- [TASK DIRECTIONS] Would you please copy each line of the data in which the string "return" occurs?

========================================

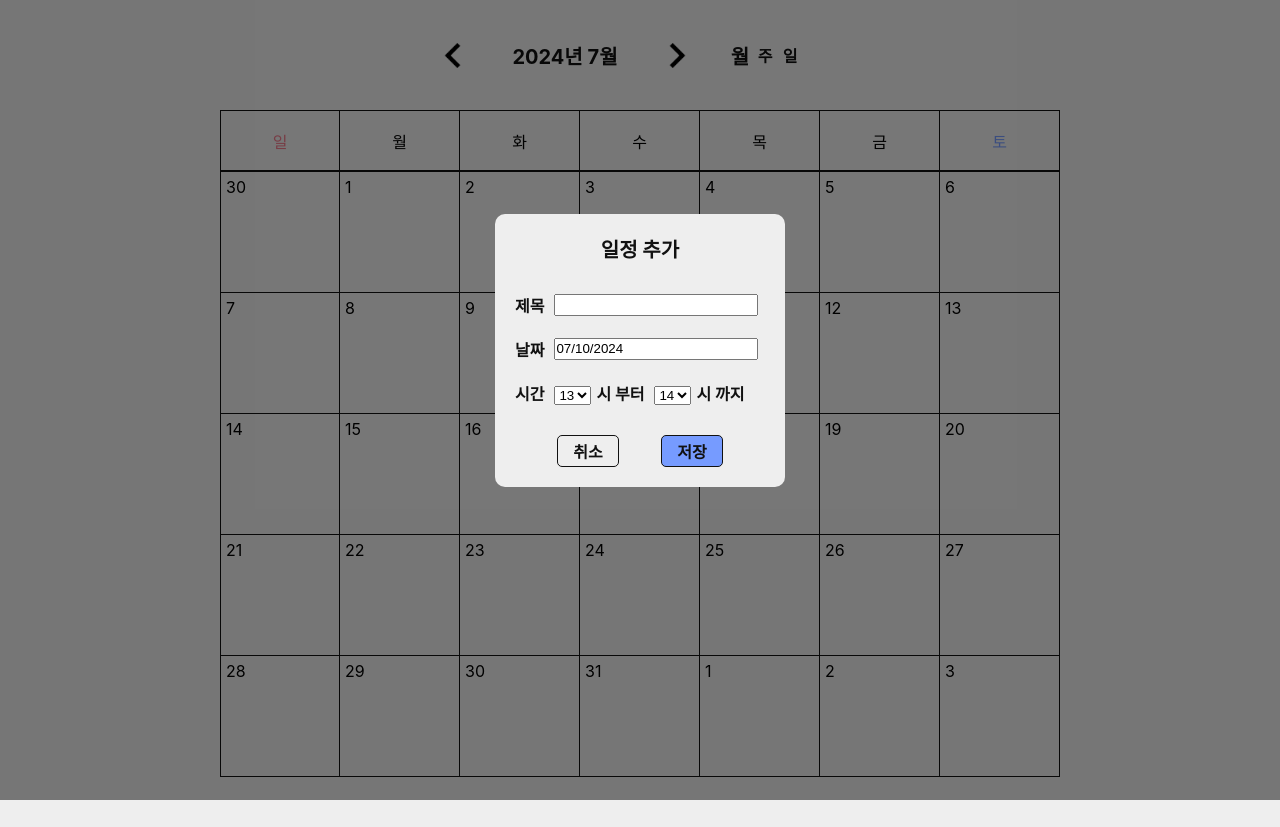
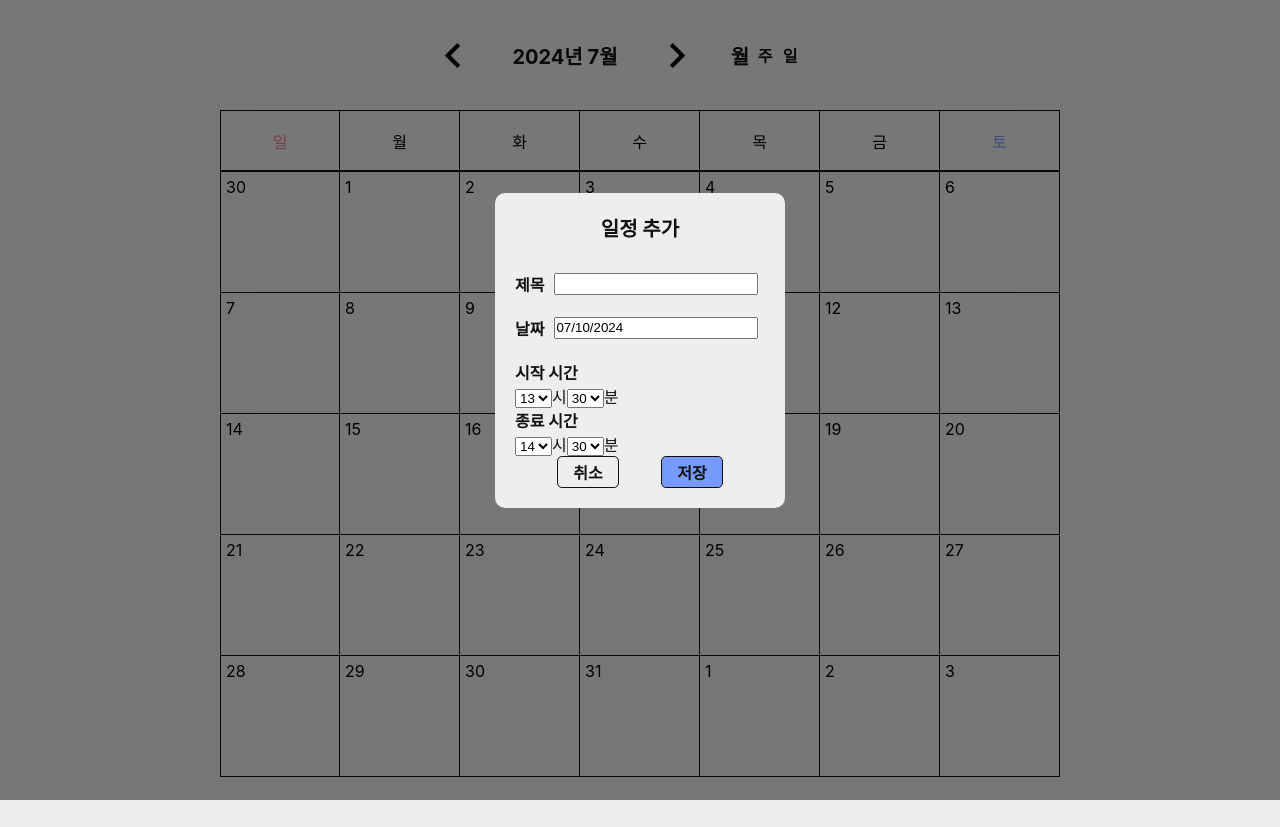
Before and after one commit to LYH513/react-calendar, a React (Create React App) app in the folder react_calendar/: page / in a window 1280 px wide. Both pictures are taken after a click on the element "10". Built offline with nearby package versions, Linux system fonts and the light colour scheme.

Commit message:
월간 캘린더 시간 형식 변경 1차

```diff
--- a/react_calendar/src/js/containers/components/AddForm.js
+++ b/react_calendar/src/js/containers/components/AddForm.js
@@ -9,61 +9,35 @@ import { useUserData } from '../../stores/userData';
 import { useErrorState } from '../../stores/errorState';
 
 const AddForm = () => {
-	const [ addFormState, setAddFormState ] = useAddFormState();
+  const [addFormState, setAddFormState] = useAddFormState();
   const { active, mode } = addFormState;
 
-	const [ hourOptions ] = useState([
-		0,
-		1,
-		2,
-		3,
-		4,
-		5,
-		6,
-		7,
-		8,
-		9,
-		10,
-		11,
-		12,
-		13,
-		14,
-		15,
-		16,
-		17,
-		18,
-		19,
-		20,
-		21,
-		22,
-		23,
-		24
-	]);
-
-	const [ newAddFormState, setNewAddFormState ] = useState({
+  const [newAddFormState, setNewAddFormState] = useState({
     title: '',
     curDate: new Date(),
-		startHour: 0,
-		endHour: 1
+    startTime: { hour: 0, minute: 0, second: 0, nano: 0 },
+    endTime: { hour: 1, minute: 0, second: 0, nano: 0 }
   });
-	const { title, curDate, startHour, endHour } = newAddFormState;
-	const [ userData, setUserData ] = useUserData();
+  const { title, curDate, startTime, endTime } = newAddFormState;
+  const [userData, setUserData] = useUserData();
   const { schedule } = userData;
-	const [ beforeEdit, setBeforeEdit ] = useState();
-	const [ errorState, setErrorState ] = useErrorState();
+  const [beforeEdit, setBeforeEdit] = useState();
+  const [errorState, setErrorState] = useErrorState();
 
-	useEffect(
-		() => {
+  useEffect(() => {
     if (active) {
-				const { title, curDate, startHour, endHour } = addFormState;
-				setNewAddFormState({ title, curDate, startHour, endHour });
+      const { title, curDate, startTime, endTime } = addFormState;
+      setNewAddFormState({
+        title: title || '',
+        curDate: curDate || new Date(),
+        startTime: startTime || { hour: 0, minute: 0, second: 0, nano: 0 },
+        endTime: endTime || { hour: 1, minute: 0, second: 0, nano: 0 }
+      });
       if (mode === 'edit') {
-					setBeforeEdit({ title, curDate, startHour, endHour });
+        setBeforeEdit({ title, curDate, startTime, endTime });
       }
     }
-		},
-		[ active ]
-	);
+  }, [active, addFormState, mode]);
 
   const onChangeCurDate = (value) => {
     setNewAddFormState({ ...newAddFormState, curDate: value });
@@ -71,17 +45,34 @@ const AddForm = () => {
 
   const onChangeNewAddFormState = (e) => {
     const { id, value } = e.target;
+    const intValue = parseInt(value, 10);
     switch (id) {
       case 'input-title':
         setNewAddFormState({ ...newAddFormState, title: value });
         break;
-			case 'hour-start-select':
-				const newStartHour = value * 1;
-				const newEndHour = newStartHour < endHour ? endHour : newStartHour + 1;
-				setNewAddFormState({ ...newAddFormState, startHour: newStartHour, endHour: newEndHour });
+      case 'start-hour':
+        setNewAddFormState({
+          ...newAddFormState,
+          startTime: { ...startTime, hour: intValue }
+        });
         break;
-			case 'hour-end-select':
-				setNewAddFormState({ ...newAddFormState, endHour: value * 1 });
+      case 'start-minute':
+        setNewAddFormState({
+          ...newAddFormState,
+          startTime: { ...startTime, minute: intValue }
+        });
+        break;
+      case 'end-hour':
+        setNewAddFormState({
+          ...newAddFormState,
+          endTime: { ...endTime, hour: intValue }
+        });
+        break;
+      case 'end-minute':
+        setNewAddFormState({
+          ...newAddFormState,
+          endTime: { ...endTime, minute: intValue }
+        });
         break;
       default:
         break;
@@ -97,20 +88,21 @@ const AddForm = () => {
 
     const newSchedule = insertDate(newAddFormState, schedule);
     if (newSchedule !== false) {
+			console.log("일정추가", newAddFormState);
       setUserData({ ...userData, schedule: newSchedule });
       setAddFormState({ ...addFormState, active: false });
       setErrorState({
         ...errorState,
         active: true,
         mode: 'add',
-				message: [ [ '일정이 추가 되었습니다.' ] ]
+        message: [['일정이 추가 되었습니다.']]
       });
     } else {
       setErrorState({
         ...errorState,
         active: true,
         mode: 'fail',
-				message: [ [ '일정을 추가할 수 없습니다.' ], [ '해당 시간에 이미 다른 일정이 존재합니다.' ] ]
+        message: [['일정을 추가할 수 없습니다.'], ['해당 시간에 이미 다른 일정이 존재합니다.']]
       });
     }
   };
@@ -127,27 +119,27 @@ const AddForm = () => {
         ...errorState,
         active: true,
         mode: 'edit',
-				message: [ [ '일정이 수정 되었습니다.' ] ]
+        message: [['일정이 수정 되었습니다.']]
       });
     } else {
       setErrorState({
         ...errorState,
         active: true,
         mode: 'fail',
-				message: [ [ '일정을 수정할 수 없습니다.' ], [ '해당 시간에 이미 다른 일정이 존재합니다.' ] ]
+        message: [['일정을 수정할 수 없습니다.'], ['해당 시간에 이미 다른 일정이 존재합니다.']]
       });
     }
   };
 
   const onClickDelete = () => {
-		const newSchedule = deleteDate(curDate, startHour, endHour, schedule);
+    const newSchedule = deleteDate(curDate, startTime, endTime, schedule);
     setUserData({ ...userData, schedule: newSchedule });
     setAddFormState({ ...addFormState, active: false });
     setErrorState({
       ...errorState,
       active: true,
       mode: 'delete',
-			message: [ [ '일정이 삭제 되었습니다.' ] ]
+      message: [['일정이 삭제 되었습니다.']]
     });
   };
 
@@ -167,30 +159,47 @@ const AddForm = () => {
               <DatePicker selected={curDate} onChange={onChangeCurDate} />
             </div>
           </div>
-					<div id="hour-picker-form">
-						<div className="label">시간</div>
-						<select id="hour-start-select" value={startHour} onChange={onChangeNewAddFormState}>
-							{hourOptions.map(
-								(a, i) =>
-									i < 24 ? (
-										<option key={i} value={a}>
-											{a}
+          <div id="time-picker-form">
+            <div className="label">시작 시간</div>
+            <div>
+              <select id="start-hour" value={startTime.hour} onChange={onChangeNewAddFormState}>
+                {Array.from({ length: 24 }, (_, i) => (
+                  <option key={i} value={i}>
+                    {i}
                   </option>
-									) : null
-							)}
+                ))}
               </select>
-						<div className="label">시 부터</div>
-						<select id="hour-end-select" value={endHour} onChange={onChangeNewAddFormState}>
-							{hourOptions.map(
-								(a, i) =>
-									i > startHour ? (
-										<option key={i} value={a}>
-											{a}
+              시
+              <select id="start-minute" value={startTime.minute} onChange={onChangeNewAddFormState}>
+                {Array.from({ length: 60 }, (_, i) => (
+                  <option key={i} value={i}>
+                    {i}
                   </option>
-									) : null
-							)}
+                ))}
               </select>
-						<div className="label">시 까지</div>
+              분
+            </div>
+          </div>
+          <div id="time-picker-form">
+            <div className="label">종료 시간</div>
+            <div>
+              <select id="end-hour" value={endTime.hour} onChange={onChangeNewAddFormState}>
+                {Array.from({ length: 24 }, (_, i) => (
+                  <option key={i} value={i}>
+                    {i}
+                  </option>
+                ))}
+              </select>
+              시
+              <select id="end-minute" value={endTime.minute} onChange={onChangeNewAddFormState}>
+                {Array.from({ length: 60 }, (_, i) => (
+                  <option key={i} value={i}>
+                    {i}
+                  </option>
+                ))}
+              </select>
+              분
+            </div>
           </div>
           <div id="option-form">
             <div id="cancel-btn" className="btn" onClick={onClickCancel}>
@@ -202,15 +211,14 @@ const AddForm = () => {
               </div>
             ) : null}
             {mode === 'edit' ? (
+              <>
                 <div id="edit-btn" className="btn" onClick={onClickEdit}>
                   수정
                 </div>
-						) : null}
-
-						{mode === 'edit' ? (
                 <div id="delete-btn" className="btn" onClick={onClickDelete}>
                   삭제
                 </div>
+              </>
             ) : null}
           </div>
         </div>
--- a/react_calendar/src/js/containers/components/UserDataController.js
+++ b/react_calendar/src/js/containers/components/UserDataController.js
@@ -49,11 +49,11 @@ export const isConflict = (curDate, startHour, endHour, schedule) => {
 };
 
 export const insertDate = (addFormState, schedule) => {
-	const { title, curDate, startHour, endHour } = addFormState;
-	const index = isConflict(curDate, startHour, endHour, schedule);
+	const { title, curDate, startTime, endTime } = addFormState;
+	const index = isConflict(curDate, startTime, endTime, schedule);
 
 	if (index !== -1) {
-		const newItem = { title, curDate, startHour, endHour };
+		const newItem = { title, curDate, startTime, endTime };
 		return [ ...schedule.slice(0, index), newItem, ...schedule.slice(index) ];
 	} else {
 		return false;
@@ -61,15 +61,17 @@ export const insertDate = (addFormState, schedule) => {
 };
 
 export const editDate = (addFormState, beforeEdit, schedule) => {
-	const { title, curDate, startHour, endHour } = addFormState;
+	const { title, curDate, startTime, endTime } = addFormState;
 
 	// 이전 할일을 지우고
-	const newSchedule = deleteDate(beforeEdit.curDate, beforeEdit.startHour, beforeEdit.endHour, schedule);
+	const newSchedule = deleteDate(beforeEdit.curDate, beforeEdit.startTime, beforeEdit.endTime, schedule);
+
 	// 새 할일을 추가하는데
-	const index = isConflict(curDate, startHour, endHour, newSchedule);
+	const index = isConflict(curDate, startTime, endTime, newSchedule);
 	if (index !== -1) {
 		// 추가에 성공
-		const newItem = { title, curDate, startHour, endHour };
+		const newItem = { title, curDate, startTime, endTime };
+		console.log('edit', newItem);
 		return [ ...newSchedule.slice(0, index), newItem, ...newSchedule.slice(index) ];
 	} else {
 		// 추가하려는 곳이 중복이면 작업 취소
@@ -77,17 +79,14 @@ export const editDate = (addFormState, beforeEdit, schedule) => {
 	}
 };
 
-export const deleteDate = (curDate, startHour, endHour, schedule) => {
-	let index = schedule.findIndex(
-		(el) =>
-			el.curDate.getTime() === curDate.getTime() && el.startHour === startHour && el.endHour === endHour
-				? true
-				: false
+export const deleteDate = (curDate, startTime, endTime, schedule) => {
+	// 기존 schedule에서 curDate, startTime, endTime와 일치하는 항목을 찾아서 삭제
+	return schedule.filter(
+			(item) =>
+					!(item.curDate.getTime() === curDate.getTime() &&
+						item.startTime.hour === startTime.hour &&
+						item.startTime.minute === startTime.minute &&
+						item.endTime.hour === endTime.hour &&
+						item.endTime.minute === endTime.minute)
 	);
-
-	if (index !== -1) {
-		return [ ...schedule.slice(0, index), ...schedule.slice(index + 1) ];
-	}
-
-	return schedule;
 };
--- a/react_calendar/src/js/containers/controlView/ControlView.js
+++ b/react_calendar/src/js/containers/controlView/ControlView.js
@@ -49,7 +49,6 @@ const ControlView = () => {
 	};
 
 	const onClickModeController = (selectedMode) => {
-		// const nextMode = mode === 'monthly' ? 'weekly' : mode === 'weekly' ? 'daily' : 'monthly';
 		setCalendarState({ ...calendarState, mode: selectedMode });
 	};
 
```
Also changed, not shown: react_calendar/src/js/containers/calendarView/MonthlyCell.js (+27 -10 lines). Lines whose indentation alone changed are shown as unchanged.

========================================

- [EXERCISE RESPONSE]
 		return [ ...schedule.slice(0, index), newItem, ...schedule.slice(index) ];
 		return false;
 		return [ ...newSchedule.slice(0, index), newItem, ...newSchedule.slice(index) ];
+	return schedule.filter(
-		return [ ...schedule.slice(0, index), ...schedule.slice(index + 1) ];
-	return schedule;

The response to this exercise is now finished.